Abolitionists William Lloyd Garrison was a white Northerner who published The Liberator, an anti-slavery newspaper -The Liberator preached that slavery was evil and Garrison called for immediate emancipation of all slaves. -He helped organize the American Anti- Slavery Society.
Frederick Douglass was a former slave who was a famous abolitionist. *A powerful public speaker and lecturer for the Anti-Slavery Society. *Published an autobiography of his horrible slave experiences. *Spoke out about the evils of slavery Sojourner Truth was a runaway slave who was a famous abolitionist & fought for women’s rights -Former slave who escaped to live with the Quakers -Famous public speaker who stood up for abolition & women’s rights -Gave famous speech “Ain’t I a Woman”
Harriet Tubman Harriett Tubman was a former slave who was a famous abolitionist and led runaway slaves to freedom on the Underground Railroad. -She returned to the South 19 times to lead over 300 slaves to freedom – risking her own life every time.
Improved the treatment of prisoners, mentally ill Dorothea Dix
Some Americans promoted to improve society’s care for the weaker members. Dorothea Dix – led a movement for reform in mental hospitals & prisons. -After visiting jails and hospitals and seeing the poor, dirty conditions these people lived in, she fought to improve their lives and living conditions

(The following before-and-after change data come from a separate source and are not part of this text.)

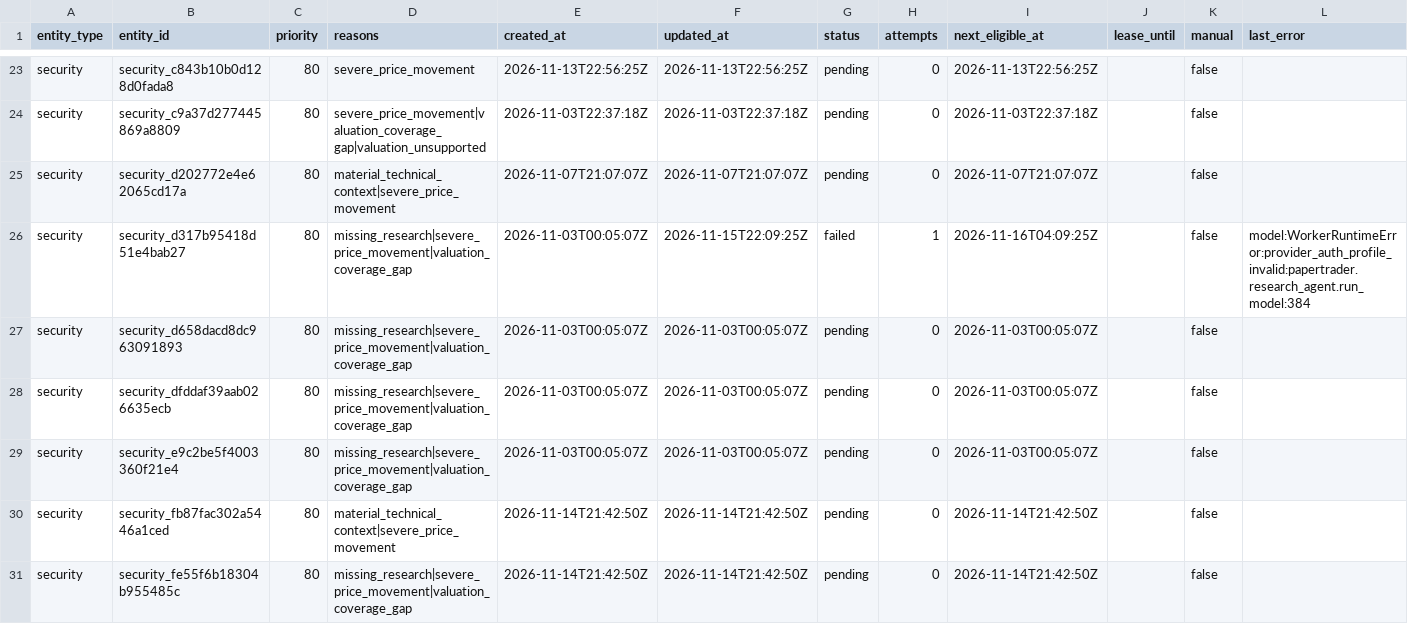
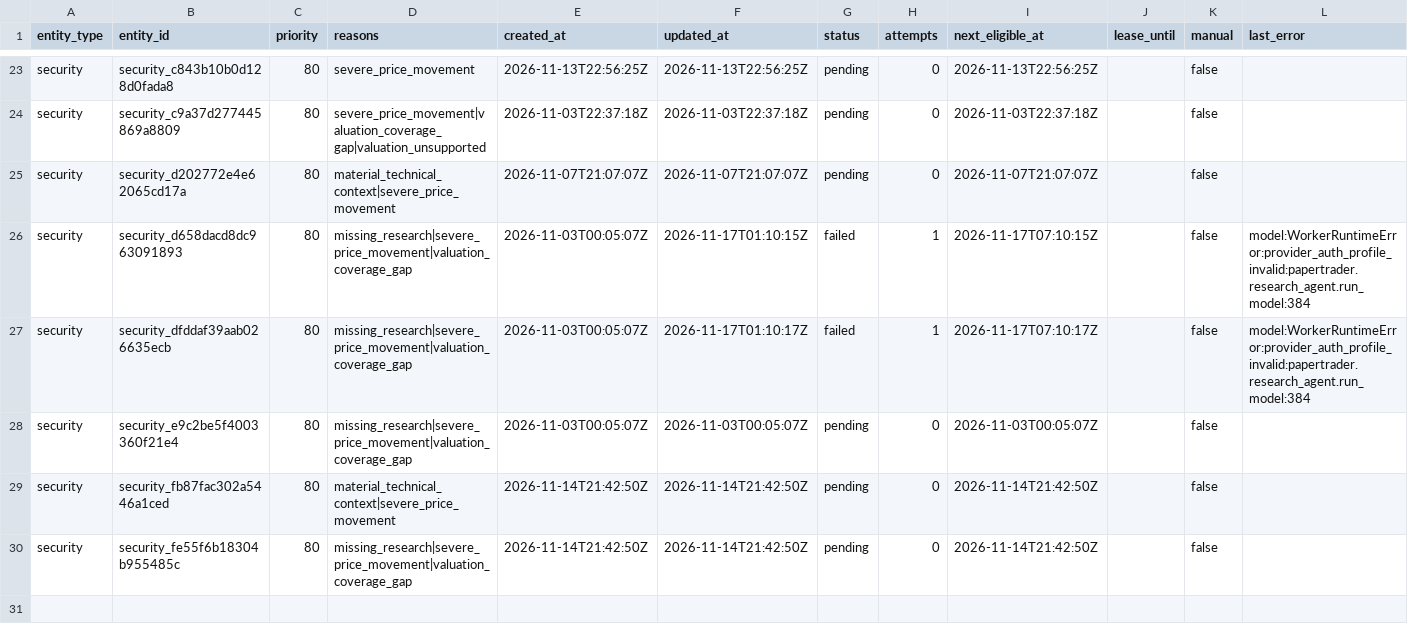
Before and after one commit to Kabutojira/PaperTrader, a CSV file: data/research_queue.csv, drawn as a sheet; only a part is shown, gaps mark what is left out.

```diff
--- a/data/research_queue.csv
+++ b/data/research_queue.csv
@@ -25,5 +25,4 @@ security,security_c9a37d277445869a8809,80,severe_price_movement|valuation_covera
 security,security_d202772e4e62065cd17a,80,material_technical_context|severe_price_movement,2026-11-07T21:07:07Z,2026-11-07T21:07:07Z,pending,0,2026-11-07T21:07:07Z,,false,
-security,security_d317b95418d51e4bab27,80,missing_research|severe_price_movement|valuation_coverage_gap,2026-11-03T00:05:07Z,2026-11-15T22:09:25Z,failed,1,2026-11-16T04:09:25Z,,false,model:WorkerRuntimeError:provider_auth_profile_invalid:papertrader.research_agent.run_model:384
-security,security_d658dacd8dc963091893,80,missing_research|severe_price_movement|valuation_coverage_gap,2026-11-03T00:05:07Z,2026-11-03T00:05:07Z,pending,0,2026-11-03T00:05:07Z,,false,
-security,security_dfddaf39aab026635ecb,80,missing_research|severe_price_movement|valuation_coverage_gap,2026-11-03T00:05:07Z,2026-11-03T00:05:07Z,pending,0,2026-11-03T00:05:07Z,,false,
+security,security_d658dacd8dc963091893,80,missing_research|severe_price_movement|valuation_coverage_gap,2026-11-03T00:05:07Z,2026-11-17T01:10:15Z,failed,1,2026-11-17T07:10:15Z,,false,model:WorkerRuntimeError:provider_auth_profile_invalid:papertrader.research_agent.run_model:384
+security,security_dfddaf39aab026635ecb,80,missing_research|severe_price_movement|valuation_coverage_gap,2026-11-03T00:05:07Z,2026-11-17T01:10:17Z,failed,1,2026-11-17T07:10:17Z,,false,model:WorkerRuntimeError:provider_auth_profile_invalid:papertrader.research_agent.run_model:384
 security,security_e9c2be5f4003360f21e4,80,missing_research|severe_price_movement|valuation_coverage_gap,2026-11-03T00:05:07Z,2026-11-03T00:05:07Z,pending,0,2026-11-03T00:05:07Z,,false,
```
Also changed, not shown: data/tables/securities.csv, 4 other files.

Horace Mann Dorothea Dix William Lloyd Garrison Frederick Douglass Harriett Tubman Harriett Beecher Stowe Sojourner Truth Elizabeth Cady Stanton Reform education Reform prisons & ill Abolitionists - ending slavery Abolitionist & women’s rights Women’s suffrage
Abolitionism 1.1.Abolitionism: Reform Movement to end (abolish) slavery. 2.2. What paper did William Lloyd Garrison found? The Liberator 3.What did he call for? He called for immediate emancipation of slaves 4.3. Two sisters (from S.C.) that fought for the abolition of slavery were: Sarah and Angelina Grimke 5.4. Who was the most widely know African American abolitionist? Frederick Douglas- published the North Star
Abolitionism 5. Douglas was an escaped slave who taught himself how to read & write and edited a newspaper called the North Star. 6. Sojourner Truth a famous female escaped slave spoke out against slavery and said the famous words: “And ain’t I a woman?” 7. The network of escape routes from the South to the North was called the Underground Railroad. 8. TRUE or FALSE: the Underground Railroad had a system of trains and tracks. False 9. Harriet Tubman was a famous conductor on the Underground Railroad. Slaveholders offered a large reward for Tubman’s death or capture.
Abolitionism 10. TRUE or FALSE: Most people in the North were Abolitionists. False 11. The South reacted by mounting arguments in defense of slavery. 12. Some fugitives fled to Canada rather than staying in the north because of the Fugitive Slave Laws.
Women’s Rights 1. Female reformers met at the Seneca Falls Convention in 1848. 2. Who organized this convention? Elizabeth Cady Stanton, Lucretia Mott and others. 3. The women wanted an end to laws that discriminated against women.
4. The women demanded suffrage, or the right to vote. 5. The Seneca Falls Convention paved the way for the growth of the women’s rights movement 6. Another supporter of women’s rights, as well as temperance, was Susan B. Anthony 7. The “Declaration of Sentiments” was modeled after the Declaration of Independence. All men & women created equal
Henry David Thoreau wrote the essay “Civil Disobedience” and followed his example when he willfully refused to pay a federal tax because of his disagreement with slavery and the Mexican War. -He went to jail for not paying the tax and his example has been emulated by other leaders including pre-Civil War Abolitionists and Civil Rights leaders such as Martin Luther King.